I’m sure it is no mean feat to ‘manage’ access to ICT resources within any authority. And clearly there is a need ensure everyone has their ‘fair-share’ of storage space on servers stretched to capacity. Equally it is important to make sure staff don’t inadvertently download illegal or malicious programmes or lose sensitive or personal data. However you do have to question if in our endeavour to restrict, secure and protect, we have also stifled the free-flow of data within our own organisations.
So is it surprising that people are turning to Social Media and web-based solutions? My laptop is now encrypted so if I wish to save a file to a usb pen-drive I have to use either a bio-metric or encrypted drive. Fair enough if the data was or a sensitive nature, classified or restricted. However in my case it is a picture of a library. I cannot send the file to my colleague, for as you will recall, ‘my mailbox is over its size limit’ – I cannot save the file to usb drive as I forgot to bring my encrypted memory-stick home with me (silly me). So what are my alternatives? I can accept the inefficiency of our ‘systems’ or upload the file to Flickr or any number of other picture sharing websites ready for my colleague to collect on Monday.
They say that ‘necessity is the mother of all invention’ and people are undoubtedly resourceful. If something doesn’t work they will inevitably find another solution, a ‘work around’.
Today I read an article on the BBC website entitled ‘social media could transform public services’ http://news.bbc.co.uk/1/hi/technology/8382252.stm. However any authority’s use of social media flies in the face of our current practice of control and restriction. Many organisations have responded by blocking staff access to social networking or file sharing sites. But how can we develop future services if we don’t embrace new technology?
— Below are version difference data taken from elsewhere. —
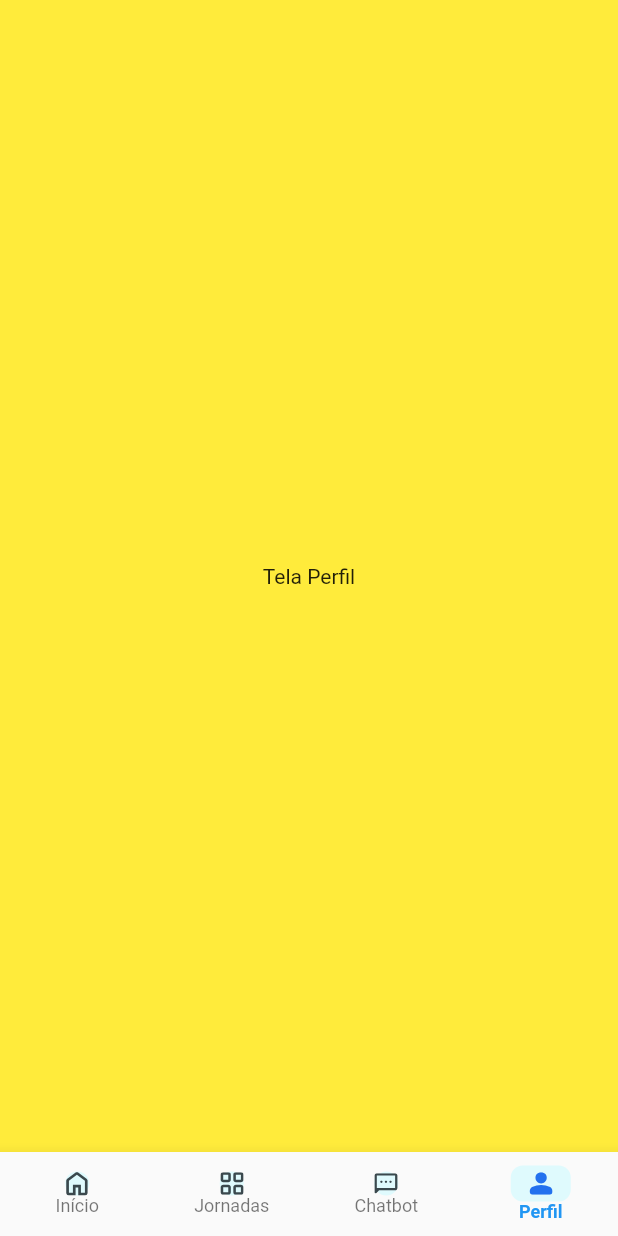
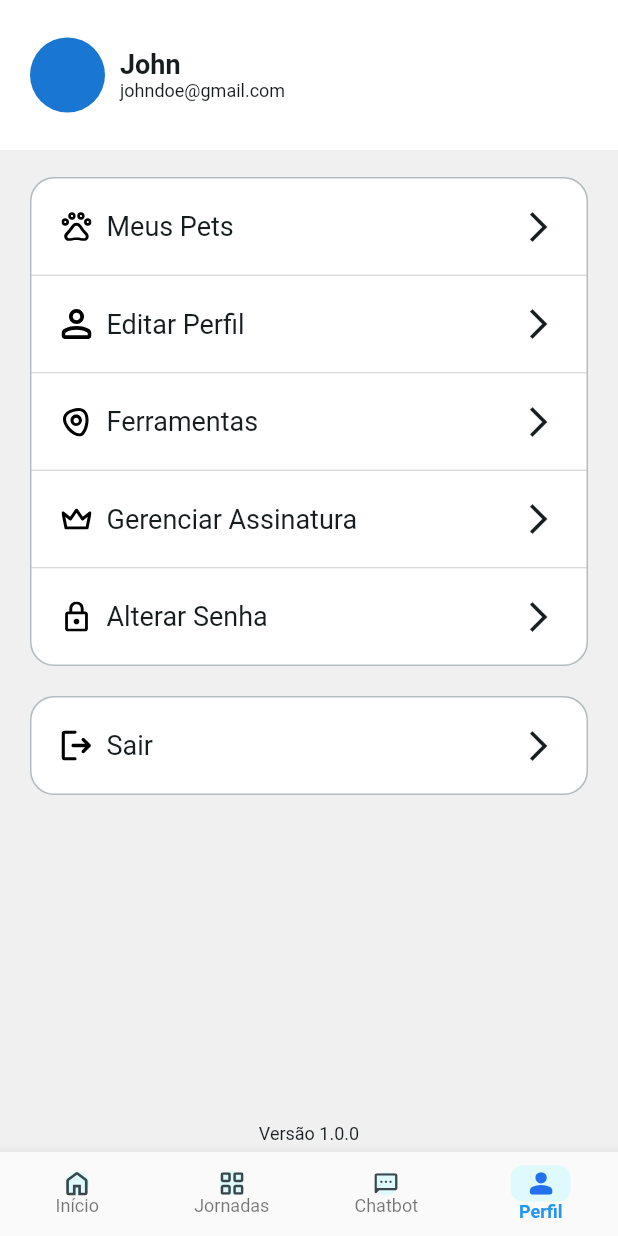
Before and after one commit to elysonsarmento/budz_teste, a Flutter app: the screen it shows after launch, item 4 of the bottom bar chosen, on a phone screen of 412 x 824 dp. Run offline on Flutter 3.47's test engine with Material 2 defaults, Android fonts, the phone set to English and light mode, and no system bars; our stand-ins replace bloc, flutter_bloc, flutter_svg, package_info_plus.

Commit message:
feat: :lipstick: adding a profile screen

```diff
--- a/lib/bottom_menu.dart
+++ b/lib/bottom_menu.dart
@@ -3,6 +3,7 @@ import 'package:flutter_bloc/flutter_bloc.dart';
 import 'package:flutter_svg/svg.dart';
 
 import 'module/profile/bloc/profive_bloc.dart';
+import 'module/profile/view/profile.view.dart';
 import 'widgets/icons/icons_string.dart';
 
 class BottomWidget extends StatefulWidget {
@@ -34,12 +35,7 @@ class _BottomWidgetState extends State<BottomWidget> {
         child: Text('Tela chat'),
       ),
     ),
-    Container(
-      color: Colors.yellow,
-      child: const Center(
-        child: Text('Tela Perfil'),
-      ),
-    ),
+    ProfileView()
   ];
 
   @override
--- a/lib/module/profile/bloc/profive_bloc.dart
+++ b/lib/module/profile/bloc/profive_bloc.dart
@@ -6,8 +6,11 @@ part 'profive_state.dart';
 
 class ProfiveBloc extends Bloc<ProfiveEvent, ProfiveState> {
   ProfiveBloc() : super(ProfiveInitial()) {
-    on<ProfiveEvent>((event, emit) {
-      // TODO: implement event handler
-    });
+    on<ProfiveEvent>((event, emit) {});
+  }
+
+  fetchUser() async {
+    await Future.delayed(Duration(seconds: 2));
+    emit(ProfiveInitial(name: "teste 4"));
   }
 }
--- a/lib/module/profile/bloc/profive_state.dart
+++ b/lib/module/profile/bloc/profive_state.dart
@@ -3,4 +3,7 @@ part of 'profive_bloc.dart';
 @immutable
 sealed class ProfiveState {}
 
-final class ProfiveInitial extends ProfiveState {}
+final class ProfiveInitial extends ProfiveState {
+  String? name;
+  ProfiveInitial({this.name}) : super();
+}
--- /dev/null
+++ b/lib/module/profile/view/page/sucess_profile_view.dart
@@ -0,0 +1,155 @@
+import 'package:flutter/material.dart';
+import 'package:package_info_plus/package_info_plus.dart';
+
+import '../../../../widgets/buttons/button_with_two_icons.dart';
+import '../../../../widgets/icons/icons_string.dart';
+import '../../bloc/profive_bloc.dart';
+
+class SucessProfileView extends StatelessWidget {
+  final ProfiveInitial state;
+  const SucessProfileView({
+    Key? key,
+    required this.state,
+  }) : super(key: key);
+
+  @override
+  Widget build(BuildContext context) {
+    return Scaffold(
+      backgroundColor: const Color(0xFFFFFFFF),
+      body: SafeArea(
+        child: Column(
+          children: [
+            Container(
+              padding: const EdgeInsets.symmetric(
+                horizontal: 20,
+              ),
+              constraints: const BoxConstraints.expand(height: 100),
+              color: const Color(0xFFFFFFFF),
+              child: const Row(
+                children: [
+                  CircleAvatar(
+                    radius: 25,
+                  ),
+                  SizedBox(
+                    width: 10,
+                  ),
+                  Column(
+                    mainAxisAlignment: MainAxisAlignment.center,
+                    crossAxisAlignment: CrossAxisAlignment.start,
+                    children: [
+                      Text(
+                        "John",
+                        style: TextStyle(
+                            fontWeight: FontWeight.w700,
+                            fontSize: 18,
+                            color: Color(0xFF171D1F)),
+                      ),
+                      Text(
+                        "johndoe@gmail.com",
+                        style: TextStyle(
+                            fontWeight: FontWeight.w400,
+                            fontSize: 12,
+                            color: Color(0xFF171D1F)),
+                      ),
+                    ],
+                  )
+                ],
+              ),
+            ),
+            Expanded(
+              child: Container(
+                padding: const EdgeInsets.only(
+                    top: 18.0, left: 20, right: 20, bottom: 5),
+                color: const Color(0xFFF0F0F0),
+                child: Column(
+                  mainAxisAlignment: MainAxisAlignment.spaceBetween,
+                  children: [
+                    Column(
+                      children: [
+                        Container(
+                          decoration: BoxDecoration(
+                            borderRadius: BorderRadius.circular(16),
+                            border: Border.all(
+                              color: const Color(0xFFB3BBBF),
+                              width: 1,
+                            ),
+                          ),
+                          child: ClipRRect(
+                            borderRadius: BorderRadius.circular(16),
+                            child: Column(children: [
+                              ButtonWithTwoIcons(
+                                  name: "Meus Pets", stringLeftIcon: petIcon),
+                              const Divider(
+                                height: 1,
+                              ),
+                              const ButtonWithTwoIcons(
+                                  name: "Editar Perfil",
+                                  stringLeftIcon: personNotSelectedIcon),
+                              const Divider(
+                                height: 1,
+                              ),
+                              ButtonWithTwoIcons(
+                                  name: "Ferramentas",
+                                  stringLeftIcon: clickerIcon),
+                              const Divider(
+                                height: 1,
+                              ),
+                              ButtonWithTwoIcons(
+                                  name: "Gerenciar Assinatura",
+                                  stringLeftIcon: premiumIcon),
+                              const Divider(
+                                height: 1,
+                              ),
+                              ButtonWithTwoIcons(
+                                  name: "Alterar Senha",
+                                  stringLeftIcon: lockIcon),
+                            ]),
+                          ),
+                        ),
+                        const SizedBox(
+                          height: 20,
+                        ),
+                        Container(
+                          decoration: BoxDecoration(
+                            borderRadius: BorderRadius.circular(16),
+                            border: Border.all(
+                              color: const Color(0xFFB3BBBF),
+                              width: 1,
+                            ),
+                          ),
+                          child: ClipRRect(
+                            borderRadius: BorderRadius.circular(16),
+                            child: Column(children: [
+                              ButtonWithTwoIcons(
+                                  name: "Sair", stringLeftIcon: logoutIcon),
+                            ]),
+                          ),
+                        ),
+                      ],
+                    ),
+                    FutureBuilder(
+                        future: PackageInfo.fromPlatform(),
+                        builder: (BuildContext context,
+                            AsyncSnapshot<PackageInfo> snapshot) {
+                          if (snapshot.hasData) {
+                            return Text(
+                              "Versão ${snapshot.data!.version}",
+                              style: const TextStyle(
+                                  fontWeight: FontWeight.w400,
+                                  fontSize: 12,
+                                  color: Color(0xFF171D1F)),
+                            );
+                          } else {
+                            return Container();
+                          }
+                        })
+                  ],
+                ),
+              ),
+            )
+          ],
+        ),
+      ),
+    );
+  }
+}
--- a/lib/module/profile/view/profile.view.dart
+++ b/lib/module/profile/view/profile.view.dart
@@ -0,0 +1,37 @@
+import 'package:flutter/material.dart';
+import 'package:flutter_bloc/flutter_bloc.dart';
+
+import '../bloc/profive_bloc.dart';
+import 'page/sucess_profile_view.dart';
+
+class ProfileView extends StatelessWidget {
+  const ProfileView({super.key});
+
+  @override
+  Widget build(BuildContext context) {
+    return BlocBuilder<ProfiveBloc, ProfiveState>(
+      builder: (context, state) {
+        switch (state.runtimeType) {
+          case ProfiveInitial:
+            state as ProfiveInitial;
+            return SucessProfileView(
+              state: state,
+            );
+          default:
+            return Container(
+              color: Colors.yellow,
+              child: const Center(
+                child: Text(
+                  "Erro",
+                  style: TextStyle(
+                    fontSize: 30,
+                    fontWeight: FontWeight.bold,
+                  ),
+                ),
+              ),
+            );
+        }
+      },
+    );
+  }
+}
--- /dev/null
+++ b/lib/widgets/buttons/button_with_two_icons.dart
@@ -0,0 +1,51 @@
+import 'package:flutter/material.dart';
+import 'package:flutter_svg/svg.dart';
+
+class ButtonWithTwoIcons extends StatelessWidget {
+  final String name;
+  final String stringLeftIcon;
+  const ButtonWithTwoIcons(
+      {super.key, required this.name, required this.stringLeftIcon});
+
+  @override
+  Widget build(BuildContext context) {
+    return Container(
+      padding: const EdgeInsets.symmetric(
+        horizontal: 20,
+        vertical: 20,
+      ),
+      color: const Color(0xFFFFFFFF),
+      child: Row(
+        mainAxisAlignment: MainAxisAlignment.spaceBetween,
+        children: [
+          Container(
+            height: 20,
+            width: 20,
+            child: SvgPicture.asset(
+              stringLeftIcon,
+              width: 20,
+              height: 20,
+              color: Colors.black,
+            ),
+          ),
+          const SizedBox(
+            width: 10,
+          ),
+          Expanded(
+            child: Text(
+              name,
+              style: const TextStyle(
+                  fontWeight: FontWeight.w400,
+                  fontSize: 18,
+                  color: Color(0xFF171D1F)),
+            ),
+          ),
+          const Icon(
+            Icons.arrow_forward_ios,
+            color: Color(0xFF171D1F),
+          )
+        ],
+      ),
+    );
+  }
+}
--- a/lib/widgets/icons/icons_string.dart
+++ b/lib/widgets/icons/icons_string.dart
@@ -1,4 +1,10 @@
 const String homeIcon = 'assets/icon/home.svg';
 const String smsIcon = 'assets/icon/sms.svg';
 const String personIcon = 'assets/icon/person.svg';
+const String personNotSelectedIcon = 'assets/icon/personNotSelected.svg';
 const String gridIcon = 'assets/icon/grid_view.svg';
+String clickerIcon = 'assets/icon/clicker.svg';
+String lockIcon = 'assets/icon/lock.svg';
+String logoutIcon = 'assets/icon/logout.svg';
+String petIcon = 'assets/icon/pet.svg';
+String premiumIcon = 'assets/icon/premium.svg';
```
Also changed, not shown: pubspec.yaml (+7 -0 lines), assets/icon/clicker.svg (added), assets/icon/lock.svg (added), assets/icon/logout.svg (added), assets/icon/personNotSelected.svg (added), assets/icon/pet.svg (added), assets/icon/premium.svg (added), pubspec.lock.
As new people come to work for our organisations they will bring with them skills and implicit knowledge of using these web-based services, and use of this medium will become the de-facto standard.
And so back to my axe – I am becoming increasingly frustrated by the inadequacies of the ‘so called’ standard ‘corporate’ set-up and find myself ever more reliant on my own personal ‘tech’ where there are no restrictions – stuff just works – and so can I.